"Buenos dias", "buenas noches" -- this was the first words in a foreign language I heard in my life, as a three-year old boy growing up in developing post-war Western Germany, where the first gastarbeiters had arrived from Spain. Fascinated by the strange sounds, I tried to get to know some more languages, the only opportunity being TV courses of English and French -- there was no foreign language education for pre-teen school children in Germany yet in those days. Read more
To find some answers Tim Machan explores the language's present and past, and looks ahead to its futures among the one and a half billion people who speak it. His search is fascinating and important, for definitions of English have influenced education and law in many countries and helped shape the identities of those who live in them.
This volume provides a new perspective on the evolution of the special language of medicine, based on the electronic corpus of Early Modern English Medical Texts, containing over two million words of medical writing from 1500 to 1700.
Corpus-Based and Computational Approaches to Discourse Anaphora
Discourse anaphora is a challenging linguistic phenomenon that has given rise to research in fields as diverse as linguistics, computational linguistics and cognitive science. Because of the diversity of approaches these fields bring to the anaphora problem, the editors of this volume argue that there needs to be a synthesis, or at least a principled attempt to draw the differing strands of anaphora research together.
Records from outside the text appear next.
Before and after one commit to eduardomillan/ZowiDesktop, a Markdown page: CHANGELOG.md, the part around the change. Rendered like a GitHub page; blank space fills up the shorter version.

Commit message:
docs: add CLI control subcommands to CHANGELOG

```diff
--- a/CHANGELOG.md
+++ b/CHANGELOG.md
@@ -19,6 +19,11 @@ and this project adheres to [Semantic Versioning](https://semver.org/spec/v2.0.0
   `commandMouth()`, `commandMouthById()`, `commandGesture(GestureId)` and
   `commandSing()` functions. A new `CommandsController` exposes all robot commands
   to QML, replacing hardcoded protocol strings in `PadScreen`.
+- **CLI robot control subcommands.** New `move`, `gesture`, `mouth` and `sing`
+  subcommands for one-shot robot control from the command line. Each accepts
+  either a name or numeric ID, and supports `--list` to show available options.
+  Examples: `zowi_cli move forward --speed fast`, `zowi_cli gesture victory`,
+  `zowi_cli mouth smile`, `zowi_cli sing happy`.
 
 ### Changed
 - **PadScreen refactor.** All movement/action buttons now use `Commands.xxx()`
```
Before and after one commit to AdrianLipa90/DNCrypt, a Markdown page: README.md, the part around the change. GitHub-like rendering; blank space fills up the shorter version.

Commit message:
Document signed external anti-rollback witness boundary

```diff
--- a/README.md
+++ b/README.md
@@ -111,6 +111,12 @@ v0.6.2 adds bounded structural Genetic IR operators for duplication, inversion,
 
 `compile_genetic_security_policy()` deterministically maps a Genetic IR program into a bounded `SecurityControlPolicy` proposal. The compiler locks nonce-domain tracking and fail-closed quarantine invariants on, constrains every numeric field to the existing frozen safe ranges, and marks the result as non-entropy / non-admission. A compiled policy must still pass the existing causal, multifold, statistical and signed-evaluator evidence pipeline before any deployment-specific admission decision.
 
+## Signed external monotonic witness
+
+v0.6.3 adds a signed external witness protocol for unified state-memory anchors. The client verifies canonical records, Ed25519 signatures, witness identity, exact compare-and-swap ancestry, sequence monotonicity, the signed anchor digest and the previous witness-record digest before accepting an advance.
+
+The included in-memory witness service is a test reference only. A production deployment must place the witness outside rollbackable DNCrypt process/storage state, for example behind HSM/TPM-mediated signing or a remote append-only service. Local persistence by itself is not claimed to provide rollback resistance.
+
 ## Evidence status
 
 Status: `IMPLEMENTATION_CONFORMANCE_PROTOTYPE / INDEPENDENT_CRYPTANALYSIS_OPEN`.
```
The selected papers in this volume all contribute to the aim of synthesis and were selected to represent the growing importance of corpus-based and computational approaches to anaphora description, and to developing natural language systems for resolving anaphora in natural language.